In New York, matters of wills and probate are handled by the Surrogate’s Court in the county where the deceased primarily lived. Like all states, New York's legislation builds in safeguards for spouses. The state also accepts handwritten and oral wills in an effort to accommodate members of the military.
Making a Will
Adults over 18 years of age can make wills in New York if they are of sound mind and memory. Two witnesses must see the signature made on the will. They have 30 days to sign the will, as well, and they must also print their names and addresses with their signatures. Oral wills, also called nuncupative wills, are accepted from members of the armed forces, their spouses and companions if they accompany them into areas of armed conflict, and mariners. Holographic or handwritten wills are valid if written entirely in the handwriting of the testator, or the person making the will.
Filing for Probate
The executor of a will, or the person named in it to oversee the probate process and make sure all bequests are carried out, must file for probate once a will has been located after the testator’s death. The original will and a certified copy of the death certificate must be placed with the Surrogate’s Court. In New York, the filing fee depends on the size of the estate. The witnesses to the will must also appear to give testimony that the will is authentic or sign and submit a sworn statement to that effect.

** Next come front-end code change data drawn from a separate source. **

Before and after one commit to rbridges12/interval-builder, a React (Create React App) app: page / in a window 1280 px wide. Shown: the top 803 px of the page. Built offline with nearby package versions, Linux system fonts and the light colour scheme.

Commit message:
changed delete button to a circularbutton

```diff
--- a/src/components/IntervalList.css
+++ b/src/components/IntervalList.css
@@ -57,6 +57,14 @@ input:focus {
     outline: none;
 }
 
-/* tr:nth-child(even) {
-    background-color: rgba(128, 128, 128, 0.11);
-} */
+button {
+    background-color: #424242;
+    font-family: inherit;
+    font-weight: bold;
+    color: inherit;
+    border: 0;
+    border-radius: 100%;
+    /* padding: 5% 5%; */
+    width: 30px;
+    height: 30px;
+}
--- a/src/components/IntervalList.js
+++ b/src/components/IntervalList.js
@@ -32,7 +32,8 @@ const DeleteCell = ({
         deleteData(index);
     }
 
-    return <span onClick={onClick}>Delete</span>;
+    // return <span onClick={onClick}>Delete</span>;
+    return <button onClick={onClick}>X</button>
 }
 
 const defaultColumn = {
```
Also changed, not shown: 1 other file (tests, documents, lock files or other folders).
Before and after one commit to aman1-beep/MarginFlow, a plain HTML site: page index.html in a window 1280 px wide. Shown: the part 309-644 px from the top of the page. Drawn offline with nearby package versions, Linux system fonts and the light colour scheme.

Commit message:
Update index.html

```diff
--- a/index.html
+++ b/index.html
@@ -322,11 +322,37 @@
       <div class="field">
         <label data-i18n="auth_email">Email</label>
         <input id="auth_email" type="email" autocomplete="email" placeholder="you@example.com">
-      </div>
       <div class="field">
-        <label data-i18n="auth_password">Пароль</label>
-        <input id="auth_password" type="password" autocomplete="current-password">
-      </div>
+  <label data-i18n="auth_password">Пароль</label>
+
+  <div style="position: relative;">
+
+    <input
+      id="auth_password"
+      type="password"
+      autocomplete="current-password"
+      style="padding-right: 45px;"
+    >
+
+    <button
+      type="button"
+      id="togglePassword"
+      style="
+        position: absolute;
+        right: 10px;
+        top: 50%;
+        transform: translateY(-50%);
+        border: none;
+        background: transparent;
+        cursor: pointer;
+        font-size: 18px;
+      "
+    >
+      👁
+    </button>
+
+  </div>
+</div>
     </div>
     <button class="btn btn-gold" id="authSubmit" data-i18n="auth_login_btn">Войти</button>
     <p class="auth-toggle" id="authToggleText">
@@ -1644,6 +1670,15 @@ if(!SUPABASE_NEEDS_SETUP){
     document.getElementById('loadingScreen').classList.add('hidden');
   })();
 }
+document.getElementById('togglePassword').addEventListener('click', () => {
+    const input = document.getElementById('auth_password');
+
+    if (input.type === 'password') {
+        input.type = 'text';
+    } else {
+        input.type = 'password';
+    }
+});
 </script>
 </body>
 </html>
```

Objections to Probate
Once the will is placed with the Surrogate’s Court, the court will issue citations to anyone who has standing to challenge the will, usually all beneficiaries and heirs. Heirs are anyone closely related to the deceased who would have inherited by law if he had died without a will. They may or may not also be beneficiaries in the will. The citation sets a date for a hearing, generally within 10 days. If you want to object to the will’s entry into probate, you must appear in court on that date or you will forfeit your chance to contest.
Spouses have an automatic right, called a “right of election,” to a percentage of the deceased’s estate in New York. Legislation enacted as of September 1, 1992 gives surviving spouses two years from the date of death to file this election with the Surrogate’s Court. If you attempt to disinherit your spouse or leave her less than a statutory share in your will, New York will give it to her anyway. The share is $50,000 or one-third of your estate after payment of taxes, debts and expenses, whichever is greater.